▶ Work to be completed
Please repeat the records word for word and skip the pictures.

═══ Input data ═══

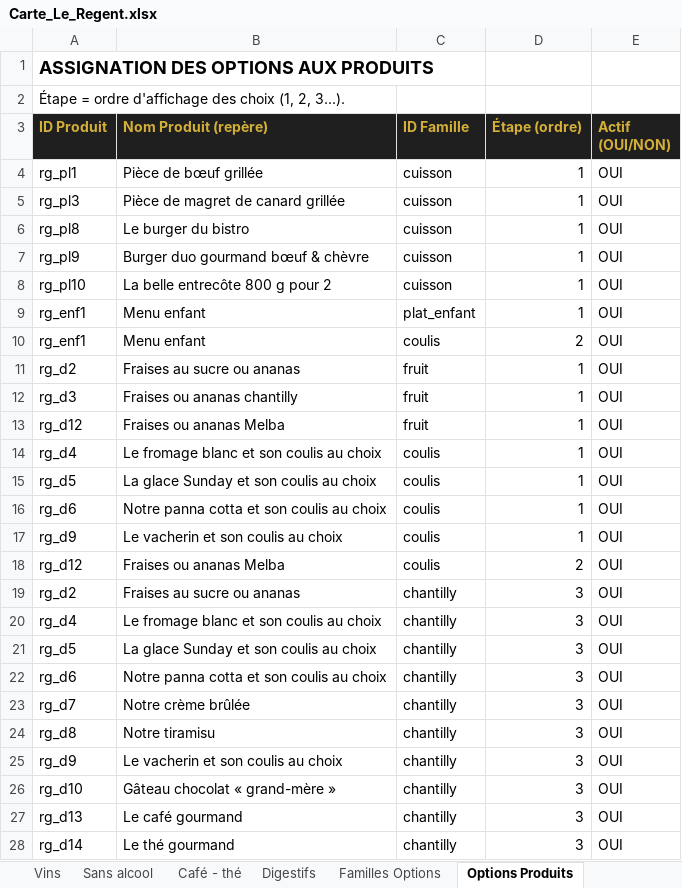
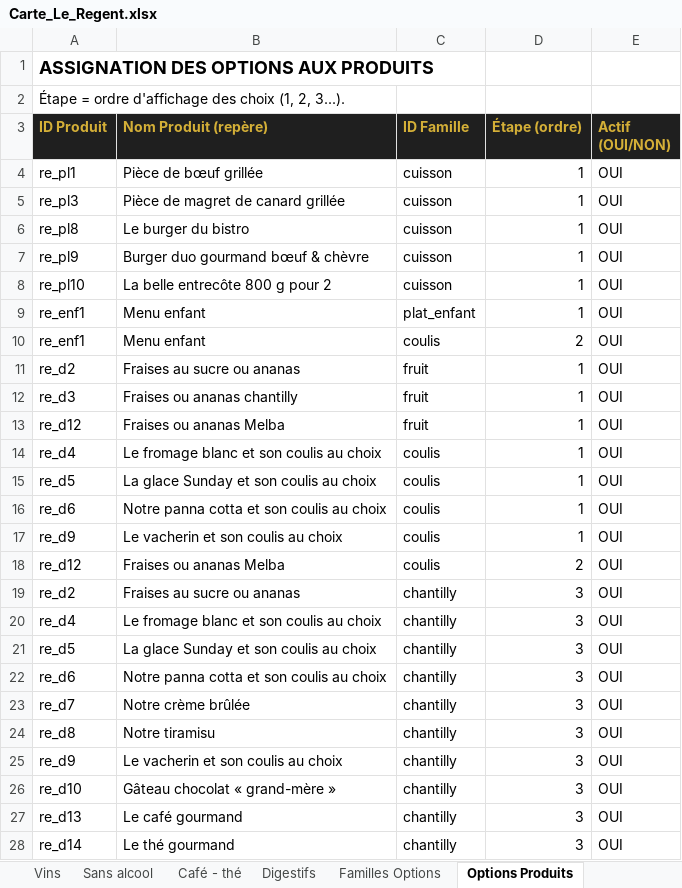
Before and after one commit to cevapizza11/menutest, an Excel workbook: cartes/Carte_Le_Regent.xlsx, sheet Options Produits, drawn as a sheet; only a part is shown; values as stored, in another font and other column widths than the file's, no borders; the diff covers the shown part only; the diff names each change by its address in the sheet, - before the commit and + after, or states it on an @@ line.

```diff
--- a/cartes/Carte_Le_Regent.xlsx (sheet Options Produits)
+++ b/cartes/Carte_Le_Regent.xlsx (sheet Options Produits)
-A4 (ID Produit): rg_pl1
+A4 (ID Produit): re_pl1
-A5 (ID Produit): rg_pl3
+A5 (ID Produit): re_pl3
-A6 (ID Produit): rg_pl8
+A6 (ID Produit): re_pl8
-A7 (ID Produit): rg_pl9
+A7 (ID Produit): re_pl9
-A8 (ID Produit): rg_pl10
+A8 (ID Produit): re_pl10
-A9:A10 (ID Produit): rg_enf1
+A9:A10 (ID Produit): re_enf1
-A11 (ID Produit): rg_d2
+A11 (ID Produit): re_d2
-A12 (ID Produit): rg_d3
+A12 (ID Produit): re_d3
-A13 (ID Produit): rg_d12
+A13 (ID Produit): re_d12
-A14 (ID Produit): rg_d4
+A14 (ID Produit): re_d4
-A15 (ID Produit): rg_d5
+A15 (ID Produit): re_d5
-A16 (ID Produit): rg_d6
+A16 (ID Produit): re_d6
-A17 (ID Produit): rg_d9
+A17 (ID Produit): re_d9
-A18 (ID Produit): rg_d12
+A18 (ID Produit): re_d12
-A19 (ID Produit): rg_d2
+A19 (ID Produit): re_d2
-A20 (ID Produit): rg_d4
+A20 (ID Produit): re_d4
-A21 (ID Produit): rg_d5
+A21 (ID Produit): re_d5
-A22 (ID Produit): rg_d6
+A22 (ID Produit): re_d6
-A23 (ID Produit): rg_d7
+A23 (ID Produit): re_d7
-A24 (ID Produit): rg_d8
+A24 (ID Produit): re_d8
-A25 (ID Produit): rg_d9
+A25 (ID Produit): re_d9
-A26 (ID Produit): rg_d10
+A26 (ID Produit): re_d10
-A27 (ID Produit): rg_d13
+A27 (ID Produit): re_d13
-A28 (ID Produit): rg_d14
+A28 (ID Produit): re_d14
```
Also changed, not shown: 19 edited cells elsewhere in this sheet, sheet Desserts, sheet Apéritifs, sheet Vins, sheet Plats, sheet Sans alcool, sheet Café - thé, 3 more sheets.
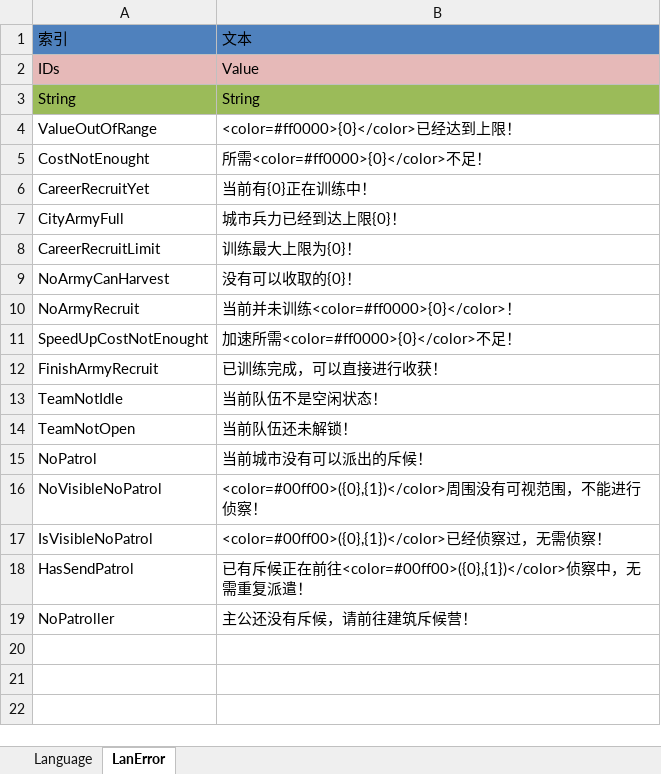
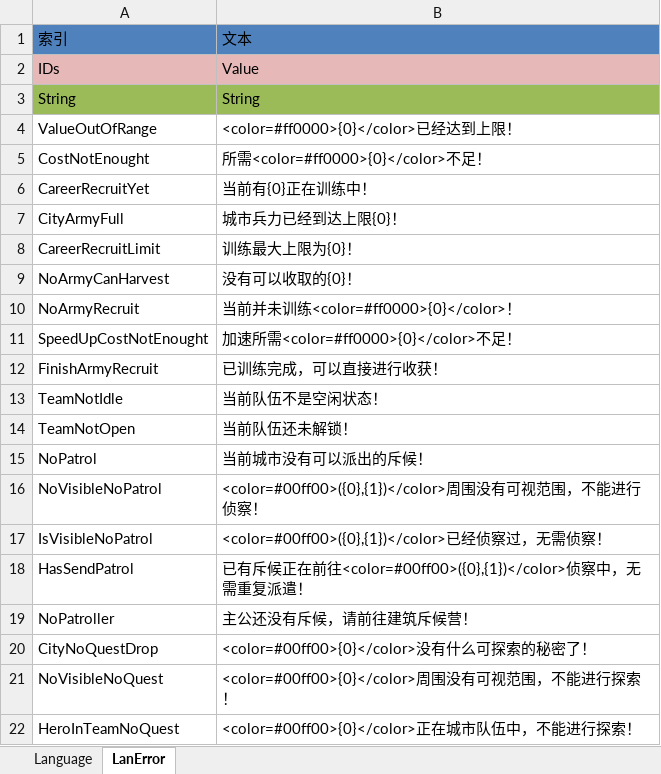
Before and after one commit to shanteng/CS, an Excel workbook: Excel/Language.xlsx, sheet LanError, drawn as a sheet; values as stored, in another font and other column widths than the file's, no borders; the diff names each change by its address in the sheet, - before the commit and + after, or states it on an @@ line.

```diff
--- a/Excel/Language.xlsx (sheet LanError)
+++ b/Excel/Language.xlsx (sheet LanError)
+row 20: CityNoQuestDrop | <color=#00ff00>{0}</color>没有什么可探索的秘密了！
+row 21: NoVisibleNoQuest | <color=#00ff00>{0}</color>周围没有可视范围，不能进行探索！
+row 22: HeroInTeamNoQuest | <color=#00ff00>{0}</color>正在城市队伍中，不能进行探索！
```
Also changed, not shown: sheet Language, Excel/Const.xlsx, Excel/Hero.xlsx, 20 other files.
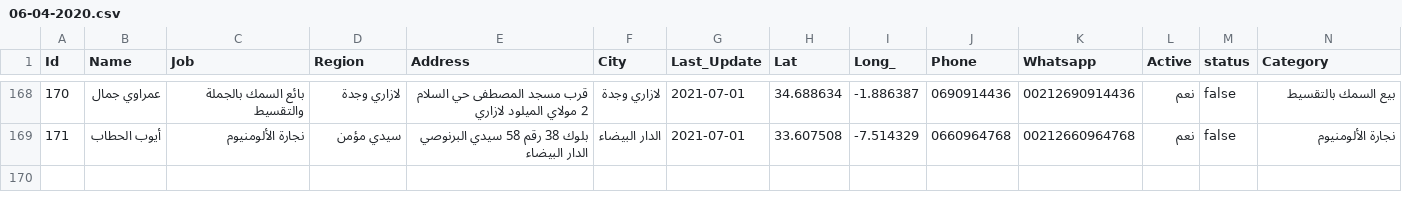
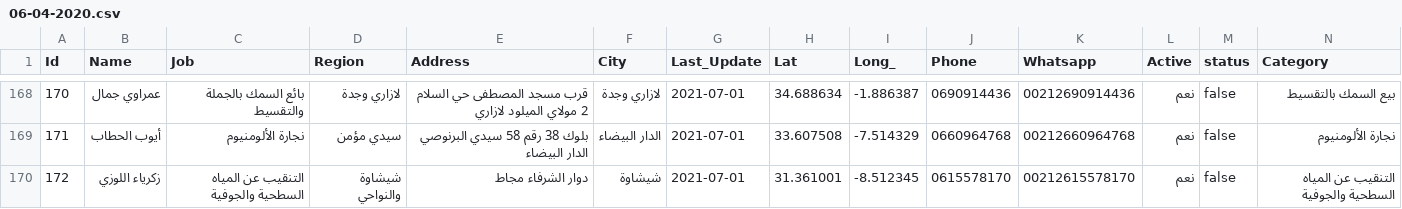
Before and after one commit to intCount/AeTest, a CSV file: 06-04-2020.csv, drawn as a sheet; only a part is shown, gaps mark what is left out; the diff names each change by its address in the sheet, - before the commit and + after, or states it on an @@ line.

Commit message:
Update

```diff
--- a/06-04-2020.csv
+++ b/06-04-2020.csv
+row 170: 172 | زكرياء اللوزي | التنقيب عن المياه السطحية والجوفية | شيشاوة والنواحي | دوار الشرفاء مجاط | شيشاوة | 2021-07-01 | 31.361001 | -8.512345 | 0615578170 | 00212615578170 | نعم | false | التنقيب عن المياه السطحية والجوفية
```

═══

▶ Finished exercise
Before and after one commit to cevapizza11/menutest, an Excel workbook: cartes/Carte_Le_Regent.xlsx, sheet Options Produits, drawn as a sheet; only a part is shown; values as stored, in another font and other column widths than the file's, no borders; the diff covers the shown part only; the diff names each change by its address in the sheet, - before the commit and + after, or states it on an @@ line.

```diff
--- a/cartes/Carte_Le_Regent.xlsx (sheet Options Produits)
+++ b/cartes/Carte_Le_Regent.xlsx (sheet Options Produits)
-A4 (ID Produit): rg_pl1
+A4 (ID Produit): re_pl1
-A5 (ID Produit): rg_pl3
+A5 (ID Produit): re_pl3
-A6 (ID Produit): rg_pl8
+A6 (ID Produit): re_pl8
-A7 (ID Produit): rg_pl9
+A7 (ID Produit): re_pl9
-A8 (ID Produit): rg_pl10
+A8 (ID Produit): re_pl10
-A9:A10 (ID Produit): rg_enf1
+A9:A10 (ID Produit): re_enf1
-A11 (ID Produit): rg_d2
+A11 (ID Produit): re_d2
-A12 (ID Produit): rg_d3
+A12 (ID Produit): re_d3
-A13 (ID Produit): rg_d12
+A13 (ID Produit): re_d12
-A14 (ID Produit): rg_d4
+A14 (ID Produit): re_d4
-A15 (ID Produit): rg_d5
+A15 (ID Produit): re_d5
-A16 (ID Produit): rg_d6
+A16 (ID Produit): re_d6
-A17 (ID Produit): rg_d9
+A17 (ID Produit): re_d9
-A18 (ID Produit): rg_d12
+A18 (ID Produit): re_d12
-A19 (ID Produit): rg_d2
+A19 (ID Produit): re_d2
-A20 (ID Produit): rg_d4
+A20 (ID Produit): re_d4
-A21 (ID Produit): rg_d5
+A21 (ID Produit): re_d5
-A22 (ID Produit): rg_d6
+A22 (ID Produit): re_d6
-A23 (ID Produit): rg_d7
+A23 (ID Produit): re_d7
-A24 (ID Produit): rg_d8
+A24 (ID Produit): re_d8
-A25 (ID Produit): rg_d9
+A25 (ID Produit): re_d9
-A26 (ID Produit): rg_d10
+A26 (ID Produit): re_d10
-A27 (ID Produit): rg_d13
+A27 (ID Produit): re_d13
-A28 (ID Produit): rg_d14
+A28 (ID Produit): re_d14
```
Also changed, not shown: 19 edited cells elsewhere in this sheet, sheet Desserts, sheet Apéritifs, sheet Vins, sheet Plats, sheet Sans alcool, sheet Café - thé, 3 more sheets.
Before and after one commit to shanteng/CS, an Excel workbook: Excel/Language.xlsx, sheet LanError, drawn as a sheet; values as stored, in another font and other column widths than the file's, no borders; the diff names each change by its address in the sheet, - before the commit and + after, or states it on an @@ line.

```diff
--- a/Excel/Language.xlsx (sheet LanError)
+++ b/Excel/Language.xlsx (sheet LanError)
+row 20: CityNoQuestDrop | <color=#00ff00>{0}</color>没有什么可探索的秘密了！
+row 21: NoVisibleNoQuest | <color=#00ff00>{0}</color>周围没有可视范围，不能进行探索！
+row 22: HeroInTeamNoQuest | <color=#00ff00>{0}</color>正在城市队伍中，不能进行探索！
```
Also changed, not shown: sheet Language, Excel/Const.xlsx, Excel/Hero.xlsx, 20 other files.
Before and after one commit to intCount/AeTest, a CSV file: 06-04-2020.csv, drawn as a sheet; only a part is shown, gaps mark what is left out; the diff names each change by its address in the sheet, - before the commit and + after, or states it on an @@ line.

Commit message:
Update

```diff
--- a/06-04-2020.csv
+++ b/06-04-2020.csv
+row 170: 172 | زكرياء اللوزي | التنقيب عن المياه السطحية والجوفية | شيشاوة والنواحي | دوار الشرفاء مجاط | شيشاوة | 2021-07-01 | 31.361001 | -8.512345 | 0615578170 | 00212615578170 | نعم | false | التنقيب عن المياه السطحية والجوفية
```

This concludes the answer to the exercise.